§ **Task**:
Identify every line in the records below that contains the word "Also", and copy each of those lines.

§ **Available records**:
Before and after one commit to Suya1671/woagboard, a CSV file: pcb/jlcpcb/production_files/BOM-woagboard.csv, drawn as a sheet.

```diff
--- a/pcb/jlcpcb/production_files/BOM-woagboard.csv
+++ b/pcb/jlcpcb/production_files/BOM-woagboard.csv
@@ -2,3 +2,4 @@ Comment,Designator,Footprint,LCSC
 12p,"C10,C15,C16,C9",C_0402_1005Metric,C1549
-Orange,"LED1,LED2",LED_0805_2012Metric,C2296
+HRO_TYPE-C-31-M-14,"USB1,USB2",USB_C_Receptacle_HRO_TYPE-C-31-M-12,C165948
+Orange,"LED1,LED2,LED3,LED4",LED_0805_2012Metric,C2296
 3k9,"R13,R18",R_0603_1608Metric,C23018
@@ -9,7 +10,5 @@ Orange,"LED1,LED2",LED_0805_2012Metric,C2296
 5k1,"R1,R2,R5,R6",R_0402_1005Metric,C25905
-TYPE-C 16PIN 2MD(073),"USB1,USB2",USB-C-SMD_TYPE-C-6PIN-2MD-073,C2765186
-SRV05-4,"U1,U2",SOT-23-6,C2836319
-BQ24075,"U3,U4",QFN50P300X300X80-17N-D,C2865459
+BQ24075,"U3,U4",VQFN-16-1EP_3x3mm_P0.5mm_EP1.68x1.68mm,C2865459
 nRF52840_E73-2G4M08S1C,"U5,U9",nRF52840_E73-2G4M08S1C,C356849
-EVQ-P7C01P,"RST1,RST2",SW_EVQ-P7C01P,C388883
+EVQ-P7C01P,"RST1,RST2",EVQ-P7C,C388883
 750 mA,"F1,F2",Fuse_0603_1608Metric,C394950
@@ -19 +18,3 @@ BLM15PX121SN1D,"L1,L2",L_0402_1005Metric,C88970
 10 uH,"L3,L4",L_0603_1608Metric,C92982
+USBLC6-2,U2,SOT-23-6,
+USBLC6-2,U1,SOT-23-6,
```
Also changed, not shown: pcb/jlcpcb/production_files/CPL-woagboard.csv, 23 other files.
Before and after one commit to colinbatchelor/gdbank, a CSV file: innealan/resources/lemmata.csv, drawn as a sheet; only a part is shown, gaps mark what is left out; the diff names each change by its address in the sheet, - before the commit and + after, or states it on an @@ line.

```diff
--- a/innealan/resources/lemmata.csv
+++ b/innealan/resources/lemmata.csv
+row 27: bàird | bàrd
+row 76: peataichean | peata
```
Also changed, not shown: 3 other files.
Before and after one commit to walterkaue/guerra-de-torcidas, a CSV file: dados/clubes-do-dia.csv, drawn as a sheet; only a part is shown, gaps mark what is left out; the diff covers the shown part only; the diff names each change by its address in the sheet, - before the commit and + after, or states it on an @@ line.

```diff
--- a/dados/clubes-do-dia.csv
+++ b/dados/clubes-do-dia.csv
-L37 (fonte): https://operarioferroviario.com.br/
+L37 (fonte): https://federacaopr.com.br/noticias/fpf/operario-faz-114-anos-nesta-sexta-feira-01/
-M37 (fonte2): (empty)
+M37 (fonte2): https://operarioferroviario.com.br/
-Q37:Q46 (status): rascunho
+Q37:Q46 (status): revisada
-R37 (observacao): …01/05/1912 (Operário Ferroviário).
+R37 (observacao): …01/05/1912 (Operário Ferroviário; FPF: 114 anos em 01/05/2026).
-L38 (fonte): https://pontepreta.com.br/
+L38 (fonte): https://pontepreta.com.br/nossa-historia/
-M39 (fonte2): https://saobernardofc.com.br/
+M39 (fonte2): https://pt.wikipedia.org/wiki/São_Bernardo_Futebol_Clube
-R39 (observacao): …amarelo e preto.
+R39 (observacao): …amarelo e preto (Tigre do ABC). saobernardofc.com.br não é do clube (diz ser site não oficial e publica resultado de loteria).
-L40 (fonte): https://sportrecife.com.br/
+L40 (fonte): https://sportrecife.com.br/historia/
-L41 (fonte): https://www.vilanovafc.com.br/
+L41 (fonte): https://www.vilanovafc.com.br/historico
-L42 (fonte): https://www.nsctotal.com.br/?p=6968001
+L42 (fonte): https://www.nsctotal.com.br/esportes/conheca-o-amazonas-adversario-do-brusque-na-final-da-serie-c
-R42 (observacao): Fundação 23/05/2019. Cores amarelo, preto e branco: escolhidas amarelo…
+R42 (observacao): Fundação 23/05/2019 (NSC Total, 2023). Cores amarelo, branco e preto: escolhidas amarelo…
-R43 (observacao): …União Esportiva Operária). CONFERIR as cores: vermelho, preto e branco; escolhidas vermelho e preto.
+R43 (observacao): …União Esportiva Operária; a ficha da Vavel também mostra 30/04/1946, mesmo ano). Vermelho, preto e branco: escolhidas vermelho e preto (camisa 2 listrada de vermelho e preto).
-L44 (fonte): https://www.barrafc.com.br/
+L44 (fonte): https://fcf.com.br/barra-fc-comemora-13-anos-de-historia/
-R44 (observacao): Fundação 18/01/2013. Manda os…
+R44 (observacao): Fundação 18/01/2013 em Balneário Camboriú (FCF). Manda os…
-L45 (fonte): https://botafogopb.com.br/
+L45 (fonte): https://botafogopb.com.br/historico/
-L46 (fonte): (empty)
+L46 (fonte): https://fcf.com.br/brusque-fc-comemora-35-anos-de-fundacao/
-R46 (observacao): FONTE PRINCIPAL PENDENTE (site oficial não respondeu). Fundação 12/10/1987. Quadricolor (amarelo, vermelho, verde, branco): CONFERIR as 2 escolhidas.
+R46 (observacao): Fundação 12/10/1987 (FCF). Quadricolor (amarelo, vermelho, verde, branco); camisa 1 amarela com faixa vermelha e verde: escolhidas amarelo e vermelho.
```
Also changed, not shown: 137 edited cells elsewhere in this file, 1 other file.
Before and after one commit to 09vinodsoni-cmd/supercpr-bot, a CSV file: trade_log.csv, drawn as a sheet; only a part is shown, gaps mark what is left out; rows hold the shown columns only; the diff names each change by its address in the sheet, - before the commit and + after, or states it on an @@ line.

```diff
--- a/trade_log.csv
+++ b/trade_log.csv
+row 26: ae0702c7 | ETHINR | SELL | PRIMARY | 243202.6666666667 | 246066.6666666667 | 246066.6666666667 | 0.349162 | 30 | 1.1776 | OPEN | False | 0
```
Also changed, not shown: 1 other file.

§ **Answer to this problem**:
Also changed, not shown: pcb/jlcpcb/production_files/CPL-woagboard.csv, 23 other files.
Also changed, not shown: 3 other files.
Also changed, not shown: 137 edited cells elsewhere in this file, 1 other file.
Also changed, not shown: 1 other file.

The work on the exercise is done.